What considerations go into it decision making and planning when incorporating art?
OCULUS has a long history of working collaboratively with artists, craftspeople and designers. We firmly believe that art and craft can add real content and meaning to spaces and speak to people in their use of the space. We strongly support the incorporation of specially commissioned or purchased works of art and craft into the design of spaces rather than a haphazard or piecemeal approach that ‘decorates’ a space. With this in mind, our approach compliments the wider design process and enables the work(s) to provide an additional layer of meaning and content that resonates with the design of the space.
When designing NewActon, what was the brief for the space?
From the beginning of conceptual development, Molonglo Group’s aspiration for the project was to develop an art program for commissions by artists, craftspeople, and design makers, which are completely integrated within both the commercial and residential buildings and their surrounding landscape setting. The project is one that has been undertaken with the work of many hands in the sense of true collaboration. Molonglo Group, Fender Katsalidis Architects and OCULUS worked closely with Pamille Berg Consulting to develop an arts strategy and program for each stage of the precinct. A series of specifically commissioned and purchased pieces have been carefully integrated into the design of the buildings and spaces between, which provide and additional layer of meaning and content that resonates with the landscape/architectural design.
Tell us about NewActon and the different types of artwork there. What artists were commissioned?
NewActon contains many artworks, from large raven sculptures, oversized figurines, building façade bas-reliefs, various lighting installations, ephemeral pieces that are woven into the landscape that will break down over time, street art to building facades and installations to the walls of lift wells that you rise within glass elevators. Each piece has been carefully considered and composed through a collaborative process. Landscape and public art are seen as inseparable at NewActon and some of the pieces include;
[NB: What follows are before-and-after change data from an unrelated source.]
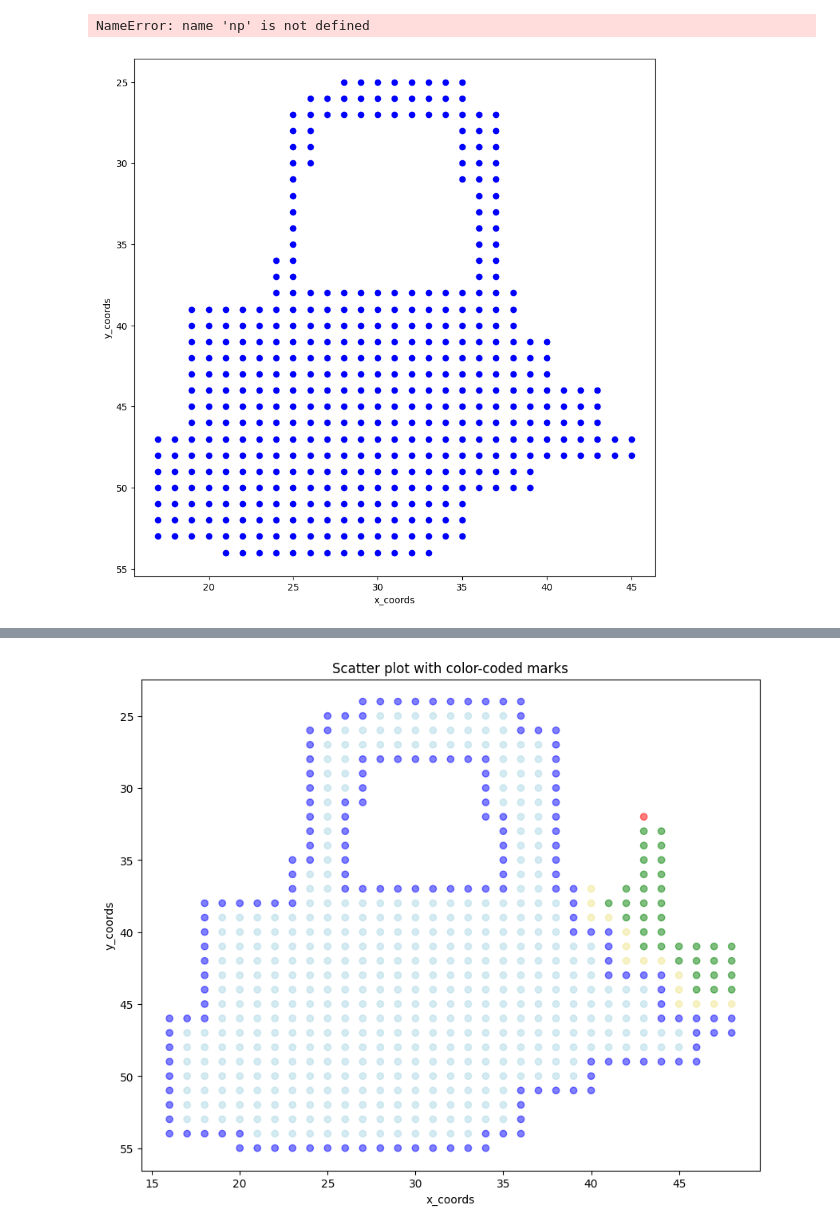
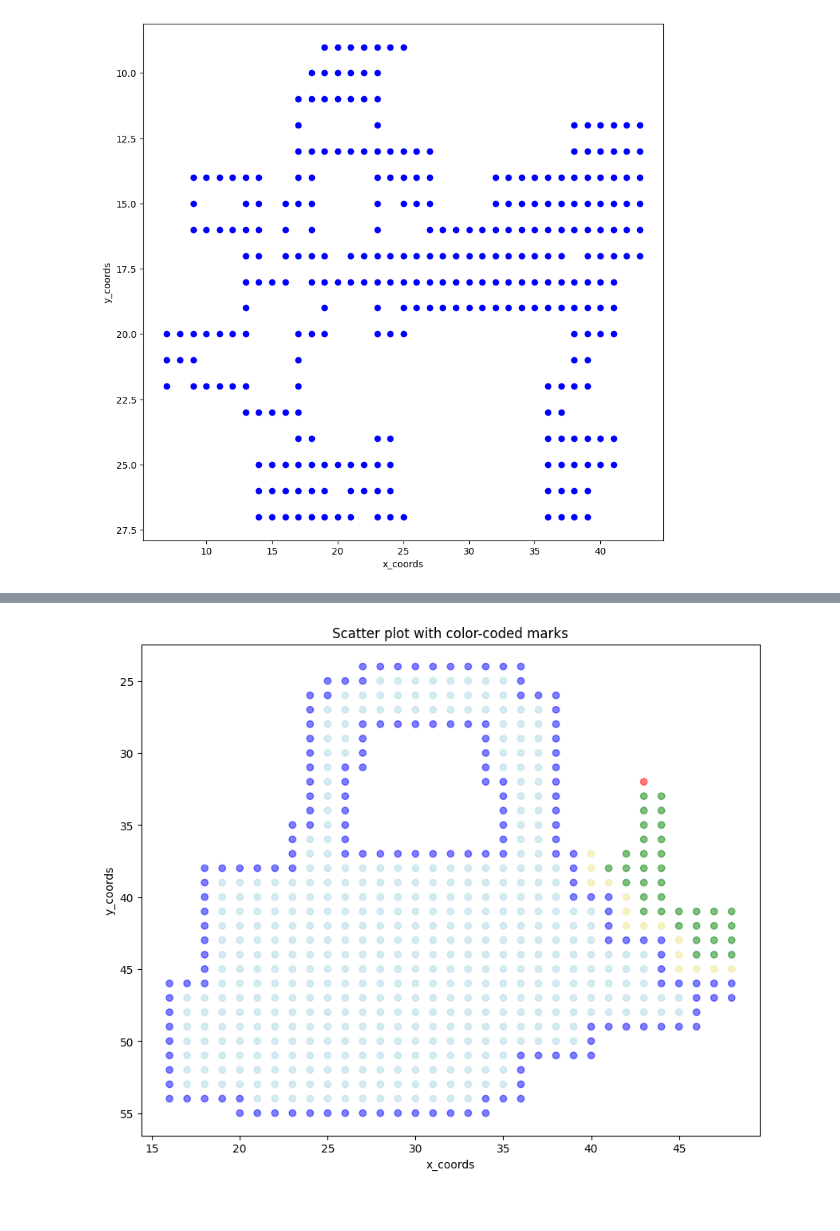
Before and after one commit to ShenShu2016/pokemmo_py_auto, a Jupyter notebook: tools/x_y_battle_area_analyize.ipynb, the cells around one changed output, grey strips where cells are left out. Cells and saved outputs as stored; diff of their text form; code cells hidden in the pictures.

```diff
--- a/tools/x_y_battle_area_analyize.ipynb
+++ b/tools/x_y_battle_area_analyize.ipynb
@@ -166,48 +147,46 @@ NameError: name 'ConvexHull' is not defined
 df = df.round(0)
 
 # 创建一个空的DataFrame，它的行和列分别代表y和x的值
-grid_df = pd.DataFrame(index=np.arange(int(df['y_coords'].min()), int(df['y_coords'].max()) + 1),
-                       columns=np.arange(int(df['x_coords'].min()), int(df['x_coords'].max()) + 1))
+grid_df = pd.DataFrame(index=np.arange(int(df['new_y'].min()), int(df['new_y'].max()) + 1),
+                       columns=np.arange(int(df['new_x'].min()), int(df['new_x'].max()) + 1))
 
 # 将存在的坐标点填充为1
 for _, row in df.iterrows():
-    grid_df.at[int(row['y_coords']), int(row['x_coords'])] = 1
+    grid_df.at[int(row['new_y']), int(row['new_x'])] = 1
 
 # # 反转y轴
-# grid_df = grid_df.iloc[::-1]
+#grid_df = grid_df.iloc[::-1]
 
 # 导出到Excel
-#grid_df.to_excel("coordinates.xlsx")
+grid_df.to_excel("PETALBURG CITY coordinates.xlsx")
-# %% [output]
-NameError: name 'np' is not defined
 # %%
 import pandas as pd
 import matplotlib.pyplot as plt
 import numpy as np
 
 # 读取Excel文件
-df = pd.read_excel("coordinates copy.xlsx", index_col=0)
+df = pd.read_excel("PETALBURG CITY coordinates.xlsx", index_col=0)
 
 # 反转y轴
-df = df.iloc[::-1]
+#df = df.iloc[::-1]
 
 # 获取非空单元格的坐标
 coords = np.argwhere(df.values == 1)
 x_coords = df.columns[coords[:, 1]].values
 y_coords = df.index[coords[:, 0]].values
 
 # 创建一个新的图形
 plt.figure(figsize=(10, 10))
 
 # 画出散点图
 plt.scatter(x_coords, y_coords, color='b')
 # y轴反转
 plt.gca().invert_yaxis()
 # 设定坐标轴的标题
 plt.xlabel('x_coords')
 plt.ylabel('y_coords')
 
 # 显示图形
 plt.show()
 # %% [output]
-[figure, old version]
+[figure, new version]
```
Also changed, not shown: parts of 24 cells of this notebook, 17 other files.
- Robin Blau – Posting Notices column and Time Thief
- Tim Kyle – Saltimbanques
- David Jenz – vortex
- Warren Langley – resin tree
- Anne Ferguson/ Kevin Perkins – stone ithica and timber bench
- Steven Siegal – paper
Other than NewActon, do you have other examples of your work where the artscape is an important feature?
We have worked on numerous projects which have public art as an integral component of the landscape. These include the Museum of Old and New Art (MONA) in Hobart, Jacksons Landing in Pyrmont, Church Street redesign in Morwell, and Monument Park with Callum Morton in Docklands in Victoria and Napier Street in Paddington and Brett Whiteley Place in North Sydney which is currently under construction. OCULUS also worked with Pamille Berg on The Village at Balgowlah in Sydney which includes a number of bespoke installations.
What is your vision for the Republic landscape? We know public art will be a feature – but do you have any ideas about the types of art that will fit best within the space?
Republic offers a tremendous opportunity to incorporate and showcase public art. It will consist of small moments as well as some bigger gestures. The town square is an obvious location for major artwork as well as smaller interventions. Other areas include the roof gardens, the retail laneways and green stairs. The aim will be to link the form and materiality of the architecture with spontaneous and layered public artworks while maintaining vibrancy within the precinct that is not overly cluttered.
Image: ‘The Time Thief Courtyard’ by Simon Patching. Courtesy of OCULUS